-- Exercise description --
Report back every line in the data that includes the string "difficulty".

[Records drawn from a dataset]
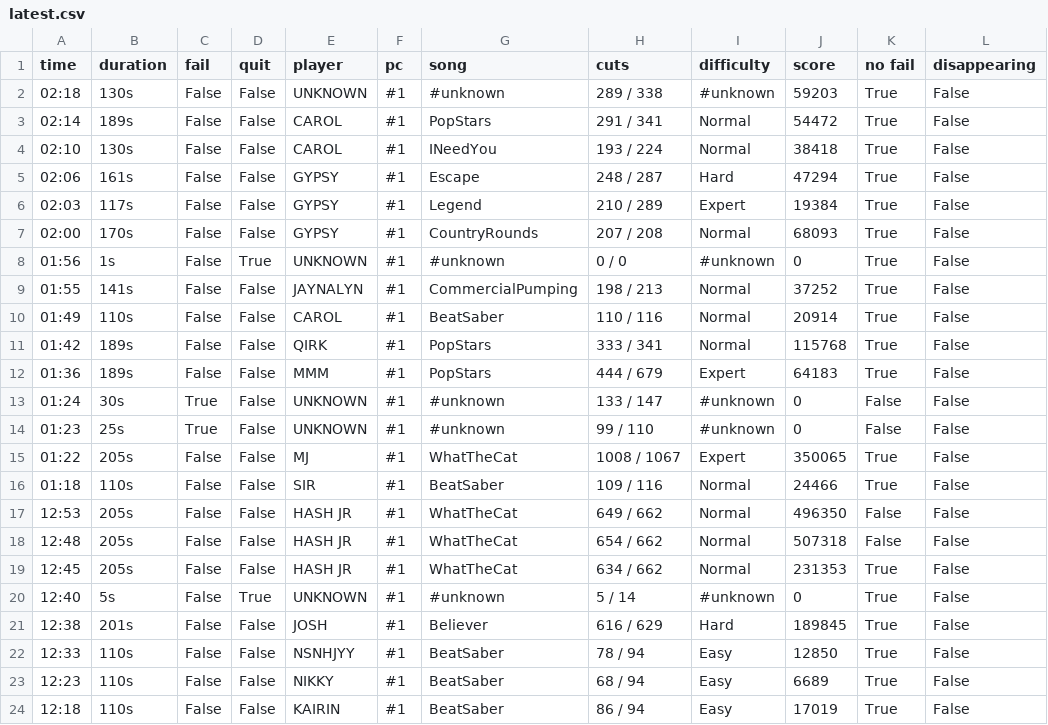
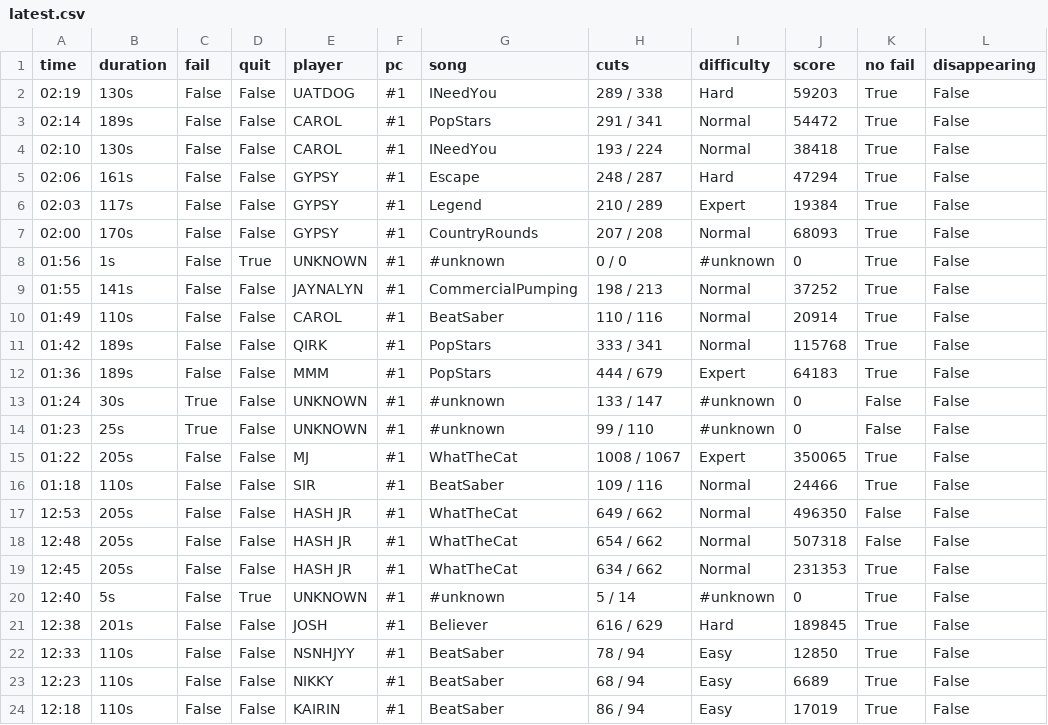
Before and after one commit to budidino/multiverse, a CSV file: latest.csv, drawn as a sheet; only a part is shown; the diff names each change by its address in the sheet, - before the commit and + after, or states it on an @@ line.

```diff
--- a/latest.csv
+++ b/latest.csv
-A2 (time): 02:18
+A2 (time): 02:19
-E2 (player): UNKNOWN
+E2 (player): UATDOG
-G2 (song): #unknown
+G2 (song): INeedYou
-I2 (difficulty): #unknown
+I2 (difficulty): Hard
```
Also changed, not shown: 2 other files.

-- Reply to the task --
-I2 (difficulty): #unknown
+I2 (difficulty): Hard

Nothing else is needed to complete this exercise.